Is anyone in the former Eastern Europe (except possibly ex-secret policemen) absolutely worse off, as a result of the collapse of the centrally managed economies? I was discussing the case of Jan Grebski with a friend in Poland yesterday; she said that she knew "no one, literally no one, who has a lower standard of living than they did under the Communists. Some people are less happy, of course: those who see that their neighbour has a bigger car than they do. And of course, it's worse in that you can't find a plumber now that they're all working in England." Then she corrected herself: "Actually, that's not quite right. You could never find a plumber when the Communists were in charge, either: they were all working for the Government."
It should almost go without saying that it is similar factors which have caused Africa to lag so far behind the rest of the world economically: corrupt, self-serving governments that use absolute political power to extort economic benefits for their supporters at the expense of the people as a whole - Zimbabwe is the example with which we are most familiar. It should go without saying, except that the anti-globalisers blame it on America. Since the US is the biggest aid donor to Africa - albeit a much smaller donor per capita than some other countries - this viewpoint amounts to a pathological condition, rather than a political one.
The war on Iraq has made George Bush a godsend for anti-Americans within Europe; but in his dealings with Africa this most inarticulate of Presidents has shown Europe up. It was Bob Geldof, not the White House, who declared a few years back that, in the fight against hunger and Aids in Africa, "the Bush administration is the most radical - in a positive sense - in its approach to Africa since Kennedy. The EU has been pathetic and appalling."
Presumably Geldof will not have been surprised that the countries which have done least well in honouring the aid commitments made at the G8 summit in Gleneagles two years ago are France and Italy. And what of carbon emissions, that other great issue over which Europe regularly asserts its moral superiority over America? Between 2000 and 2004 emissions by the 15 countries then comprising the EU grew by 2.4 per cent, while US emissions increased by 1.3 per cent. This in spite of the US economy growing much faster than the EU's in that period; and also despite the fact that it was the countries of Europe, not the US, which had signed the Kyoto treaty to reduce carbon emissions.
I cannot improve on the remarks of Jean-François Revel, who died last year: "It is pointless to set forth facts like these to anti-globalisers; they simply howl in indignation.
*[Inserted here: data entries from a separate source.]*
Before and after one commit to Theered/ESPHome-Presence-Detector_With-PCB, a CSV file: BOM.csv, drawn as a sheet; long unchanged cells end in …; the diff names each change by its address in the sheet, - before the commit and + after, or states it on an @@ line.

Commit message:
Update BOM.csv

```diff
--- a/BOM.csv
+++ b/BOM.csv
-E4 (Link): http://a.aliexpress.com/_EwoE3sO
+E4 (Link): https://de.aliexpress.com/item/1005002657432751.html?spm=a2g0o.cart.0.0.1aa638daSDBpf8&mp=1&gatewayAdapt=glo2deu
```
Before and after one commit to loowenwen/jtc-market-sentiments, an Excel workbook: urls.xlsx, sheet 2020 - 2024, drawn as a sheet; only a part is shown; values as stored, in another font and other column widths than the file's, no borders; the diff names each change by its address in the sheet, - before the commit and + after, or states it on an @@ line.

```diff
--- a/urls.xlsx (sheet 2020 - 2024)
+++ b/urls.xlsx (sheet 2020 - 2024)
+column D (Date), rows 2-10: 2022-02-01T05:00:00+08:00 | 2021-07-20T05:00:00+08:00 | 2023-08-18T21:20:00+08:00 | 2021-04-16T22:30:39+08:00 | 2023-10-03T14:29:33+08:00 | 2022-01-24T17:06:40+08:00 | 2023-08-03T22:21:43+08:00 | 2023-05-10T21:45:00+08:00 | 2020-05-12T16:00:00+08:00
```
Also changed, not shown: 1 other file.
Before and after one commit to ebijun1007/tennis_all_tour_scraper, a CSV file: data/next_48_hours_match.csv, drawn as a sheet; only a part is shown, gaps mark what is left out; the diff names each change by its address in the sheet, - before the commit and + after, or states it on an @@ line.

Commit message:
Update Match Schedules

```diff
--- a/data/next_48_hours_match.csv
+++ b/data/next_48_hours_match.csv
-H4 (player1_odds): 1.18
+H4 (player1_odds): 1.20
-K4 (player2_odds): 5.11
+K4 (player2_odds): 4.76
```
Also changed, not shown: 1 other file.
In spreading the lie that globalisation impoverishes the most needy, the protesters simply act upon their twin enthusiasms: anti-Americanism and anti-capitalism. At a time when they have no positive alternative, yelling slogans and trashing cities provide them with the illusion of moral action."Reuse content